Some books you read and discover something new. Other books, you read them and think, “I knew it!” For me, Recovering the Scandal of the Cross, which I read while writing my dissertation, was the second.
First, a bit more background. My dissertation explored how we talk about the divine and the impact of that talk on the lives of people. In essence, I set out to use the New Testament Gospel accounts to answer the question, what is God like? My conclusion? The God Jesus called Father was nothing like the vengeful and retributive god I grew up learning about. So that sparked the question, what do I do with Jesus’ crucifixion?
Recovering the Scandal of the Cross offers an array of faithful options for interpreting the meaning of the cross.
Green and Baker also explore the historical development of substitutionary atonement. This model dominates the American Christian landscape. Those who embrace it often offer it as the only legitimate theory of atonement. In contrast, Baker and Green identify the roots of substitutionary atonement in medieval feudal society. In other words, it must be read into the New Testament rather than from it.

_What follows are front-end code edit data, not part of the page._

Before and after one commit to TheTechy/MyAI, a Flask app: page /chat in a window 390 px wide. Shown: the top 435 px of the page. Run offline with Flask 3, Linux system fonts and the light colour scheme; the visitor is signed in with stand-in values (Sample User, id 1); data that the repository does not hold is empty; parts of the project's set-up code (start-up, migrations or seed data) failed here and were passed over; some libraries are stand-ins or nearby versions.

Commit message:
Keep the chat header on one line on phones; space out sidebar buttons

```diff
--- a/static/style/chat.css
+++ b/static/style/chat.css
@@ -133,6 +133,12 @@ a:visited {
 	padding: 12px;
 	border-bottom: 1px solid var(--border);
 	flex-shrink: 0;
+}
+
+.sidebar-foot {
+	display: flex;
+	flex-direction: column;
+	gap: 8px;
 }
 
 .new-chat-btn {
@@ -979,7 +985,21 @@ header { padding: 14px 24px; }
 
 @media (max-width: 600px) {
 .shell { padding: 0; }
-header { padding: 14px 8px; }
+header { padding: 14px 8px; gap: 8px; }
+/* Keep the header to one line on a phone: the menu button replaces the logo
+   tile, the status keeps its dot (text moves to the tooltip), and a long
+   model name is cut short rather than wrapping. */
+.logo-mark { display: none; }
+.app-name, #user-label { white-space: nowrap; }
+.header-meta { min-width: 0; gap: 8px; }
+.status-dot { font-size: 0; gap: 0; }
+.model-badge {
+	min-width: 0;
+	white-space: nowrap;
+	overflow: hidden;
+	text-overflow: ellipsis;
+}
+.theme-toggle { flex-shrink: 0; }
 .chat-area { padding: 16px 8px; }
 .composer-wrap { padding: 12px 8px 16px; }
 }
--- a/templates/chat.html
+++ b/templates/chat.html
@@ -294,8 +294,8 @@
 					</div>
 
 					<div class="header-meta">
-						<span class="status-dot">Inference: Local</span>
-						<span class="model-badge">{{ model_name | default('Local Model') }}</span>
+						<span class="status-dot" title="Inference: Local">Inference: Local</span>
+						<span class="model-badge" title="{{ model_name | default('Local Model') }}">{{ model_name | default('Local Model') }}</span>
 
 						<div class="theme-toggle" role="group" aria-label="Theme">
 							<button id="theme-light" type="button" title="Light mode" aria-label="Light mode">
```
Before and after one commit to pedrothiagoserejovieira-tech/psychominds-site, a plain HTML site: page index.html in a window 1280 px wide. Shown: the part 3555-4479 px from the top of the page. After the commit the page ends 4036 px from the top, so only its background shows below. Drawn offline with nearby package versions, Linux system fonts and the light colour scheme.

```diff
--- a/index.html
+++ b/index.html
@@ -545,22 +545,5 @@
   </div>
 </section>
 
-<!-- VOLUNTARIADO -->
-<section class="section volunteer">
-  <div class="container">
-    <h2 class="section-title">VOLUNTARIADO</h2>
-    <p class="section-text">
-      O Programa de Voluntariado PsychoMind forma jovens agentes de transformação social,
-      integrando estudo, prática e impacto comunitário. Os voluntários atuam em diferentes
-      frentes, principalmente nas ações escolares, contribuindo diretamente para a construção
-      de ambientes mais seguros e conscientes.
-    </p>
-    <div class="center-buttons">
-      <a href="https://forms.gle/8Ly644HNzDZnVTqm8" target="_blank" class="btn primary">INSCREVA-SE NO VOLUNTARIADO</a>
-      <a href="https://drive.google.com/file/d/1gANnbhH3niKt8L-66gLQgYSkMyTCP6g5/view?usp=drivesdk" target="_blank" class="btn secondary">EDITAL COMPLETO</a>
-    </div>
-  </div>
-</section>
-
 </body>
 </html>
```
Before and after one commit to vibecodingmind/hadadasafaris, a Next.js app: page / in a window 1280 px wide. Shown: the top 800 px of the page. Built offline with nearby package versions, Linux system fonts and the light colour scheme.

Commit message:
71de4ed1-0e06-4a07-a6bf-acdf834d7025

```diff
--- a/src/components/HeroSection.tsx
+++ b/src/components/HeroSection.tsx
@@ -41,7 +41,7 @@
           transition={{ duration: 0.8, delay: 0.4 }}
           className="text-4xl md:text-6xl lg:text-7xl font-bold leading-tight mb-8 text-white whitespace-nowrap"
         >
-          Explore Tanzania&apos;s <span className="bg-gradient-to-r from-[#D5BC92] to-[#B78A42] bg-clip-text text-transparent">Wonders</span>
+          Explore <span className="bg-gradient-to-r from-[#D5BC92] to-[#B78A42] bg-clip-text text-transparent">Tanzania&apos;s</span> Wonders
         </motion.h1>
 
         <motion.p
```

If you want to understand the formation of Western Christianity, this book is for you. If you are looking for new ways to interpret the Bible, this book is also for you.